  •   ABC Teach - Fairy Tales Theme  ABC Teach offers a lot more to its paid members, but still there are available free items of slightly less than 1/3 of nearly 100 handouts and printables ranging from preschool through 8th grade as this site is aimed at teachers, parents, and homeschoolers.  

  • Not strictly fairy tales, but Kathy Ross's Crafts from Your Favorite Nursery Rhymes is planned for the preschool set and many activities also fit fairy tales for the youngest.
  • Perpetual Preschool Fairy Tales   If you work with young children and don’t yet have the entire Perpetual Preschool site bookmarked, why are you waiting?!?  Readers suggest Songs, Snacks, Art, Science, Games, and more.  It even gives the email address of the person suggesting so you may contact them for further information.  An outstanding resource for early childhood work/play!
King of the fractured tales at Scholastic's site
  • Scholastic's Myths, Folktales, and Fairy Tales  These are writing activities – noticing among other storytellers and authors the ever popular, John Sciezka, I admit to enjoying fractured folktales, but they always should only follow after the original is known.
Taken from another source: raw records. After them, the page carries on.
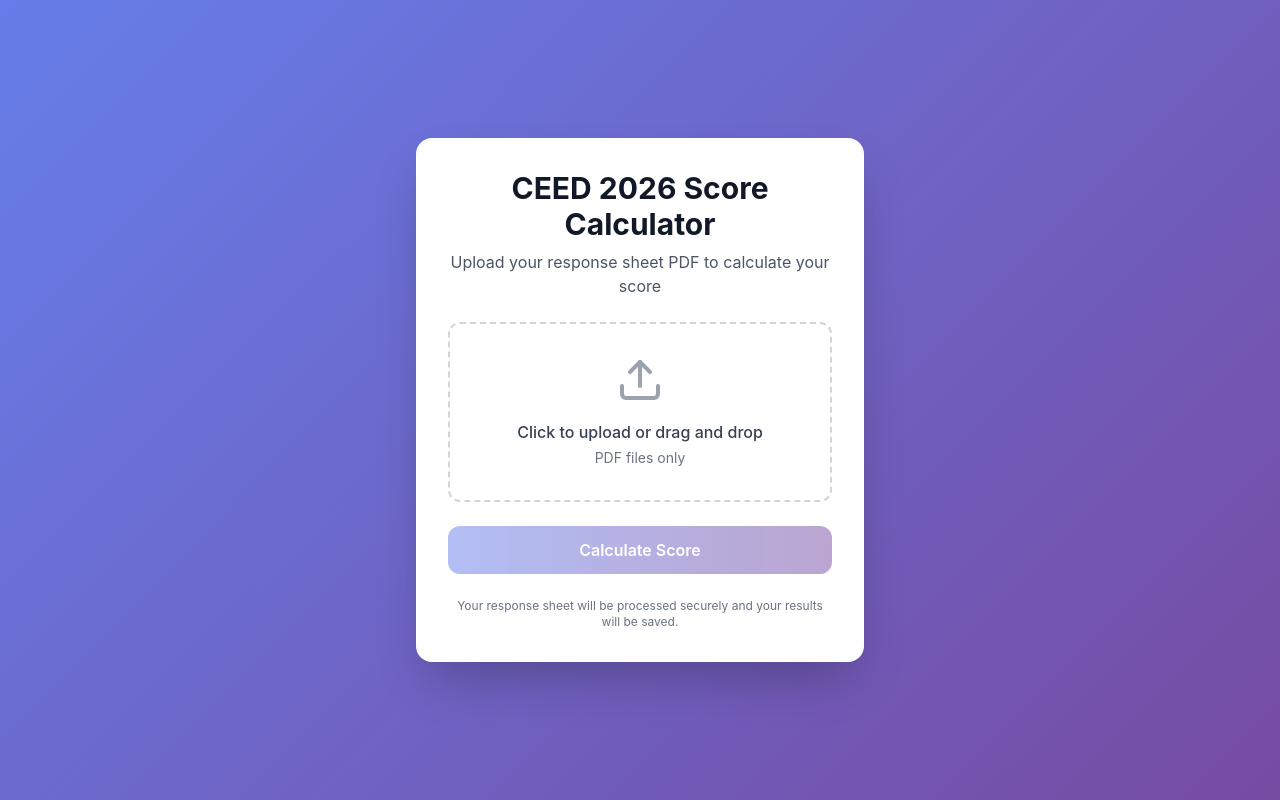
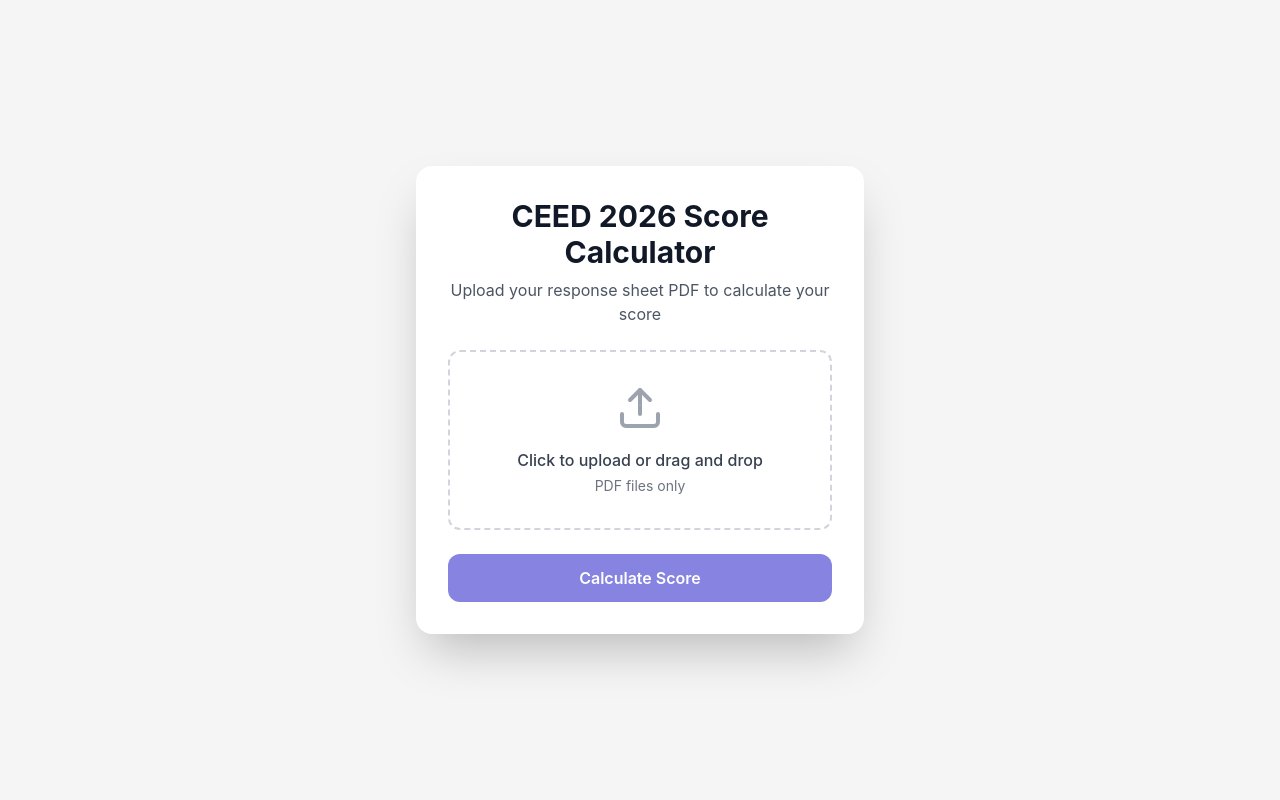
Before and after one commit to noodl3head/ceed-score-calculator, a React (Vite) app in the folder webapp/frontend/: page / in a window 1280 px wide. Built offline with nearby package versions, Linux system fonts and the light colour scheme.

Commit message:
UI: Change background to solid gray, update button color to blue, remove security text

```diff
--- a/webapp/frontend/src/components/UploadPage.jsx
+++ b/webapp/frontend/src/components/UploadPage.jsx
@@ -140,7 +140,7 @@ const UploadPage = ({ onScoreCalculated }) => {
           <button
             onClick={handleUpload}
             disabled={!file || loading}
-            className="w-full bg-gradient-to-r from-primary to-secondary text-white font-semibold py-3 px-6 rounded-xl hover:shadow-lg transform hover:scale-105 transition-all disabled:opacity-50 disabled:cursor-not-allowed disabled:transform-none flex items-center justify-center space-x-2"
+            className="w-full bg-[rgba(17,11,196,1)] hover:bg-[rgba(12,8,147,1)] active:bg-[rgba(10,6,120,1)] text-white font-semibold py-3 px-6 rounded-xl hover:shadow-lg transition-all disabled:opacity-50 disabled:cursor-not-allowed flex items-center justify-center space-x-2"
           >
             {loading ? (
               <>
@@ -151,10 +151,6 @@ const UploadPage = ({ onScoreCalculated }) => {
               <span>Calculate Score</span>
             )}
           </button>
-
-          <div className="text-xs text-gray-500 text-center">
-            Your response sheet will be processed securely and your results will be saved.
-          </div>
         </div>
       </div>
     </div>
--- a/webapp/frontend/src/index.css
+++ b/webapp/frontend/src/index.css
@@ -9,6 +9,6 @@ body {
     sans-serif;
   -webkit-font-smoothing: antialiased;
   -moz-osx-font-smoothing: grayscale;
-  background: linear-gradient(135deg, #667eea 0%, #764ba2 100%);
+  background: #f5f5f5;
   min-height: 100vh;
 }
```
While researching this I repeatedly found broken links on various sites.  Perhaps the education field is an area that changes frequently. If you discover any broken links, please let me know and I will update this article.  

LoiS(peaking of updating, fellow storytelling friend and blogger, Karen Chace, has been mentioned here before, but she just published some great Fairy Tale lesson plans at Catch the Story Bug! "Fun in the Classroom with Folktales & Fairytales" )